None of this is a surprise to Paul Kershaw. He's a professor at the University of British Columbia's School of Population and Public Health and founder of think tank and advocacy organization Generation Squeeze, which explores fairness between the generations — including in the housing market.

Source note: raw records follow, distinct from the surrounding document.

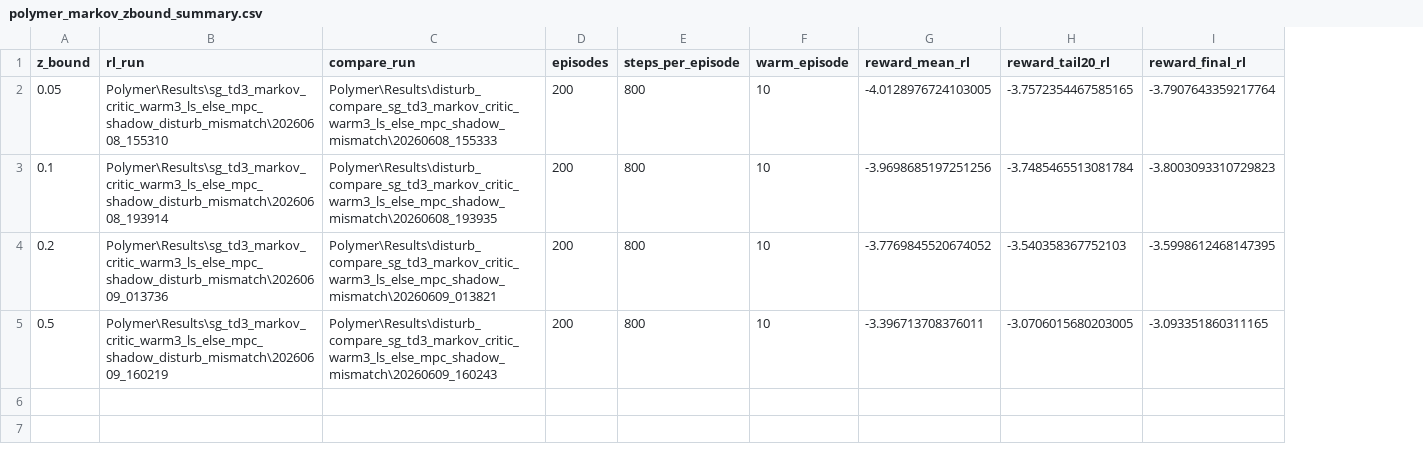
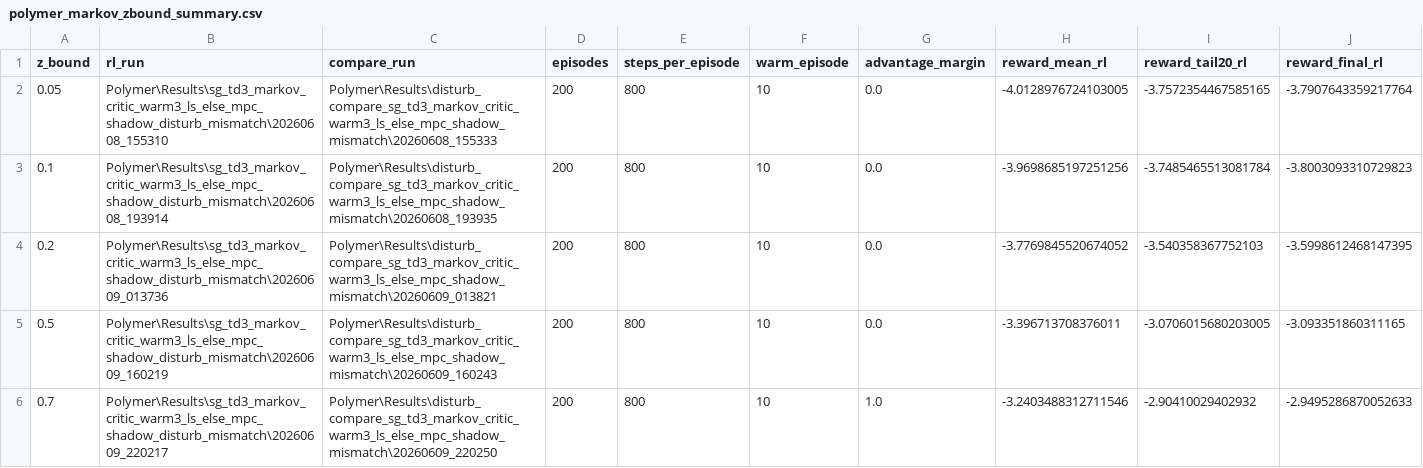
Before and after one commit to amirhm10/RLAssistedMPC, a CSV file: report/figures/polymer_markov_zbound_20260609/polymer_markov_zbound_summary.csv, drawn as a sheet; only a part is shown; rows hold the shown columns only; the diff names each change by its address in the sheet, - before the commit and + after, or states it on an @@ line.

Commit message:
Update polymer Markov z bound analysis for margin run

```diff
--- a/report/figures/polymer_markov_zbound_20260609/polymer_markov_zbound_summary.csv
+++ b/report/figures/polymer_markov_zbound_20260609/polymer_markov_zbound_summary.csv
+column G (advantage_margin), rows 2-5: all 0.0
+row 6: 0.7 | Polymer\Results\sg_td3_markov_critic_warm3_ls_else_mpc_shadow_disturb_mismatch\20260609_220217 | Polymer\Results\disturb_compare_sg_td3_markov_critic_warm3_ls_else_mpc_shadow_mismatch\20260609_220250 | 200 | 800 | 10 | 1.0 | -3.2403488312711546 | -2.90410029402932 | -2.9495286870052633
```
Also changed, not shown: 4 other files.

"So when my mom started out in the housing market in the mid 1970s, it would have taken five years of full-time work for a typical young adult to save a 20 per cent down payment on an average price home," Kershaw told Cost of Living. "If you flash forward to today, it's 17 years on average, 22 in B.C. and Ontario."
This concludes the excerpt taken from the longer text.